Sir Thomas arrives home earlier than expected, while all are in the midst of rehearsal. He stops the theatricals. Henry, from whom Maria had imminently expected a marriage proposal, instead takes his leave, and she is not pleased. She goes ahead with marriage to Rushworth, with her father's permission. They honeymoon in Brighton and then settle in London, taking Julia with them. Fanny's improved appearance and gentle disposition endear her to Sir Thomas. With Maria and Julia gone, Fanny and Mary Crawford visit often.
Henry returns to Mansfield parsonage, intending to make Fanny fall in love with him. He does not succeed. To further his suit, he uses his family connections to help Fanny's brother William gain promotion as a naval lieutenant, to her great joy and gratitude. When Henry proposes marriage, Fanny rejects him out of hand. Sir Thomas is astonished at her refusal. He reproaches her for ingratitude, and encourages Henry to persevere.
To bring Fanny to her senses, Sir Thomas sends her for a visit to her parents in Portsmouth, hoping that the contrast will awaken her to the value of Henry's offer. She sets off with William and sees him in his first berth as a commissioned officer. At Portsmouth, she develops a firm bond with her younger sister Susan, but is taken aback by the contrast between her dissolute surroundings — noise, chaos, unpalatable food, crude conversation, and filth everywhere — and the harmonious environment at Mansfield. Henry visits her there. Although Fanny still refuses him, her attitude begins to soften, particularly as Edmund and Mary seem to be moving toward an engagement.
Henry leaves for London, and shortly afterward, Fanny learns that scandal has enveloped him and Maria. The two meet at a party and rekindle their flirtation, which leads to an affair. An indiscreet servant makes the affair public, and the story is in the newspapers. Maria runs away with Henry. Mr Rushworth sues Maria for divorce, and the proud Bertram family is devastated. Tom has fallen gravely ill as a result of his dissolute lifestyle, and Julia, fearing her father's anger for concealing Maria's affair, has eloped with Tom's friend Mr Yates.
Edmund takes Fanny and Susan to Mansfield Park. A repentant Sir Thomas realises that Fanny was right to reject Henry's proposal and now regards her as his daughter. During an emotional meeting with Mary Crawford, Edmund discovers that Mary does not condemn Henry and Maria's adultery, and regrets only that it was discovered. Her view is to cover it up. She blames Fanny for failing to accept Henry right away. Edmund is devastated to discover her true principles. He breaks off the relationship, returns to Mansfield Park.
Edmund slowly gets over his love for Mary. Then he comes to realise how important Fanny is to him. He declares his love for her, and they are married and eventually move to Mansfield parsonage, in the circle of those they love best. Tom recovers from his illness, a steadier and better man for it, and Julia's husband, Mr Yates, proves to be a respectable husband. Henry Crawford refuses to marry Maria. Her shame gives her no options, so her father sets her up in a house with Aunt Norris, out of his sight. Mary Crawford moves in with her sister, hoping for a husband.

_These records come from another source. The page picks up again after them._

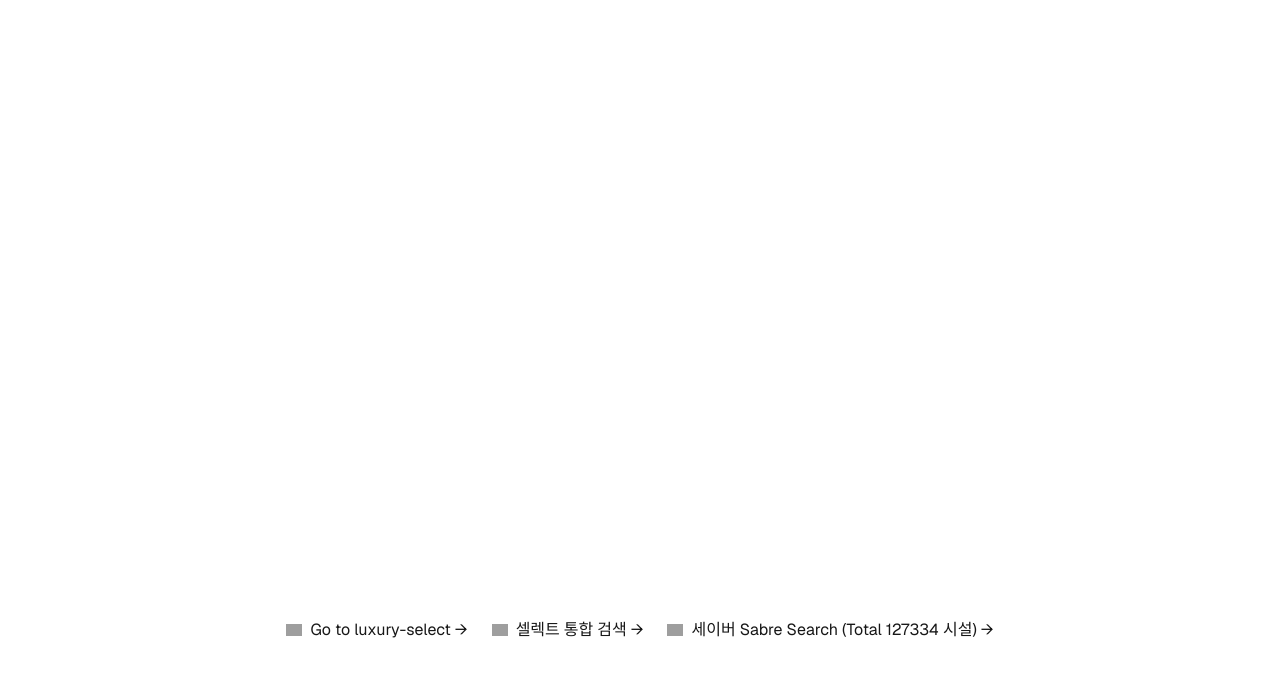
Repository: tide-mobility/select-search
Page: /
An editor plug-in stored every save of this project. The page is shown before and after the next save, followed by the edit.
The browser window is 1280 px wide. The pictures show the whole page.
Pictures or frames that could not be fetched are drawn as grey boxes. The project was rebuilt for these pictures with package versions that can differ from the ones it lists, and the page was loaded fresh each time. The framework's server and built-in components were replaced by stand-ins that run in the browser. Also part of the build but not shown: next.config.ts.

Above is the page before, as saved 2025-01-19 09:01:19.

### src/app/page.tsx
// import Image from "next/image";
import Footer from "./components/footer";

export default function Home() {
  return (
    <div className="grid grid-rows-[20px_1fr_20px] items-center justify-items-center min-h-screen p-8 pb-20 gap-16 sm:p-20 font-[family-name:var(--font-geist-sans)]">
      <main></main>
      <Footer />
    </div>
  );
}

### src/app/components/footer.tsx
import React from 'react';


interface ImageProps {
    ariaHidden?: boolean;
    src: string;
    alt: string;
    width : number;
    height : number;
    // Add any other props you need
}

const Image: React.FC<ImageProps> = ({ ariaHidden, src, alt, width, height }) => {
    return <img aria-hidden={ariaHidden} src={src} alt={alt} width={width} height={height} />;
};

const Footer: React.FC = () => {

  const searchHref = typeof window !== 'undefined' ? `${window.location.origin}/search` : '/search';
  const searchSabreHref = typeof window !== 'undefined' ? `${window.location.origin}/search-sabre` : '/search-sabre';
    return (
        <footer className="row-start-3 flex gap-6 flex-wrap items-center justify-center">
        <a
            className="flex items-center gap-2 hover:underline hover:underline-offset-4"
            href="https://luxury-select.co.kr"
            target="_blank"
            rel="noopener noreferrer"
          >
            <Image
              aria-hidden
              src="/globe.svg"
              alt="Globe icon"
              width={16}
              height={16}
            />
            Go to luxury-select →
          </a>
          <a
            className="flex items-center gap-2 hover:underline hover:underline-offset-4"
            // href="https://select-search-zeta.vercel.app/search"
            // href={`${window.location.origin}/search`}
            href={searchHref}
            target="_blank"
            rel="noopener noreferrer"
          >
            <Image
              aria-hidden
              src="/file.svg"
              alt="File icon"
              width={16}
              height={16}
            />
            셀렉트 통합 검색 →
          </a>
          <a
            className="flex items-center gap-2 hover:underline hover:underline-offset-4"
            // href="https://select-search-zeta.vercel.app/search-sabre"
            // href={`${window.location.origin}/search-sabre`}
            href={searchSabreHref}
            target="_blank"
            rel="noopener noreferrer"
          >
            <Image
              aria-hidden
              src="/file.svg"
              alt="File icon"
              width={16}
              height={16}
            />
            세이버 Sabre Search (Total 127334 시설) →
          </a>
        </footer>
    );
};

export default Footer;

Loaded but not shown: src/app/layout.tsx (common file); src/app/globals.css (common file); tailwind.config.ts (common file)

After the next save:
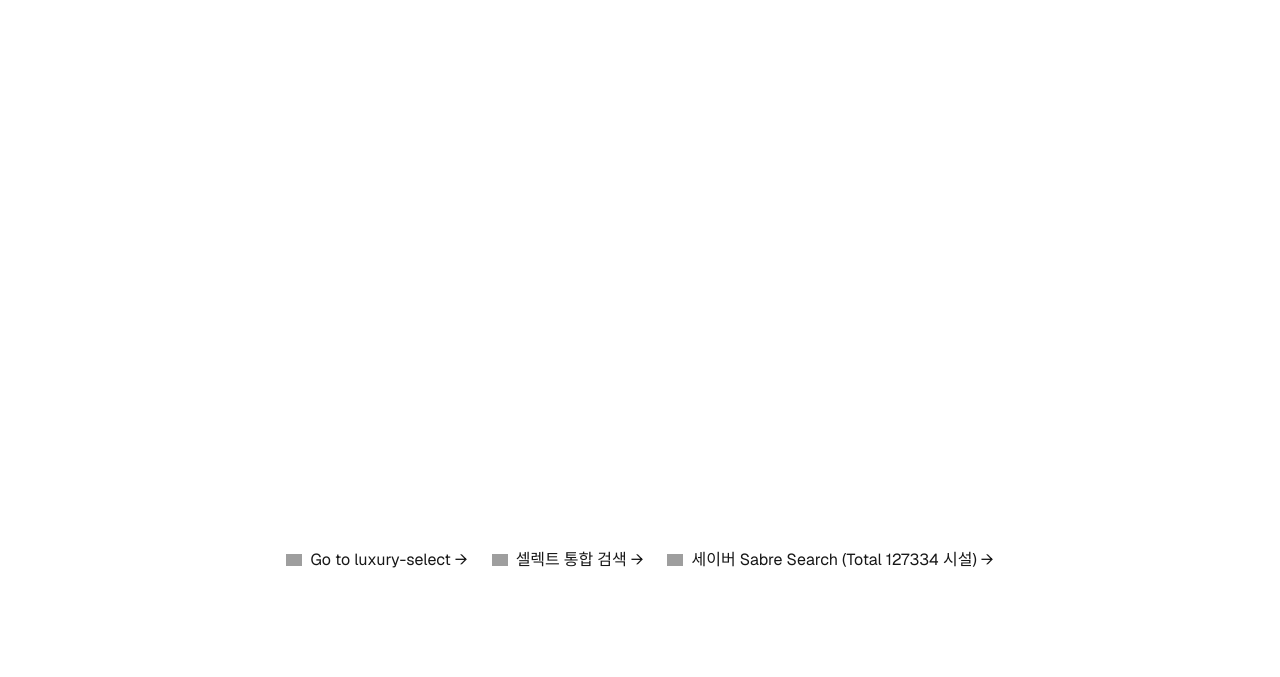
Saved 7 min 58 s later.
--- a/src/app/page.tsx
+++ b/src/app/page.tsx
@@ -3,7 +3,7 @@
 
 export default function Home() {
   return (
-    <div className="grid grid-rows-[20px_1fr_20px] items-center justify-items-center min-h-screen p-8 pb-20 gap-16 sm:p-20 font-[family-name:var(--font-geist-sans)]">
+    <div className="grid  items-center justify-items-center min-h-screen p-8 pb-20 gap-16 sm:p-20 font-[family-name:var(--font-geist-sans)]">
       <main></main>
       <Footer />
     </div>

After the save that followed:
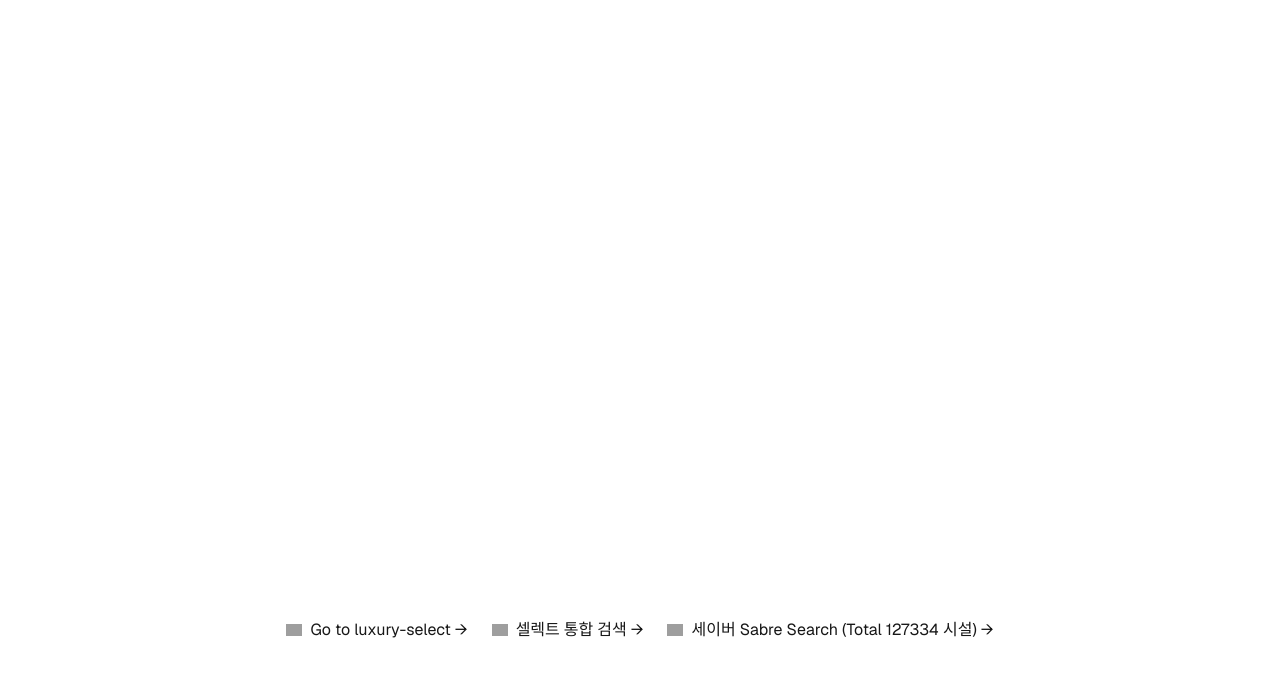
Saved 11 s later.
--- a/src/app/page.tsx
+++ b/src/app/page.tsx
@@ -3,7 +3,7 @@
 
 export default function Home() {
   return (
-    <div className="grid  items-center justify-items-center min-h-screen p-8 pb-20 gap-16 sm:p-20 font-[family-name:var(--font-geist-sans)]">
+    <div className="grid grid-rows-[20px_1fr_20px] items-center justify-items-center min-h-screen p-8 pb-20 gap-16 sm:p-20 font-[family-name:var(--font-geist-sans)]">
       <main></main>
       <Footer />
     </div>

Table of Contents:
Jane Austen. Mansfield Park
Mansfield Park (2007)